_Description of the task_
Please write out every record below exactly as it stands.

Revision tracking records
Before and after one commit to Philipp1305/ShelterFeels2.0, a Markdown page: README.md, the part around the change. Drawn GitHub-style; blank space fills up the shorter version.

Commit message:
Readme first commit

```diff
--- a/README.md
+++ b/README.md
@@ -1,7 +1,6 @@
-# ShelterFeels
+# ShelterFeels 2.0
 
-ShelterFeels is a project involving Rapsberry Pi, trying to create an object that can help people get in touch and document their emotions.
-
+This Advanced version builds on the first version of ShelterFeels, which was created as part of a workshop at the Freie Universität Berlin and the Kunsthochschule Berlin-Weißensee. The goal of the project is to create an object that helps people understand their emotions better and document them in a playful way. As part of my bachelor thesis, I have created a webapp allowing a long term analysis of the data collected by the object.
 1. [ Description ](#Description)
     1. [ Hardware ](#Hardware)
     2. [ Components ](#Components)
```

_Finished exercise_
Before and after one commit to Philipp1305/ShelterFeels2.0, a Markdown page: README.md, the part around the change. Drawn GitHub-style; blank space fills up the shorter version.

Commit message:
Readme first commit

```diff
--- a/README.md
+++ b/README.md
@@ -1,7 +1,6 @@
-# ShelterFeels
+# ShelterFeels 2.0
 
-ShelterFeels is a project involving Rapsberry Pi, trying to create an object that can help people get in touch and document their emotions.
-
+This Advanced version builds on the first version of ShelterFeels, which was created as part of a workshop at the Freie Universität Berlin and the Kunsthochschule Berlin-Weißensee. The goal of the project is to create an object that helps people understand their emotions better and document them in a playful way. As part of my bachelor thesis, I have created a webapp allowing a long term analysis of the data collected by the object.
 1. [ Description ](#Description)
     1. [ Hardware ](#Hardware)
     2. [ Components ](#Components)
```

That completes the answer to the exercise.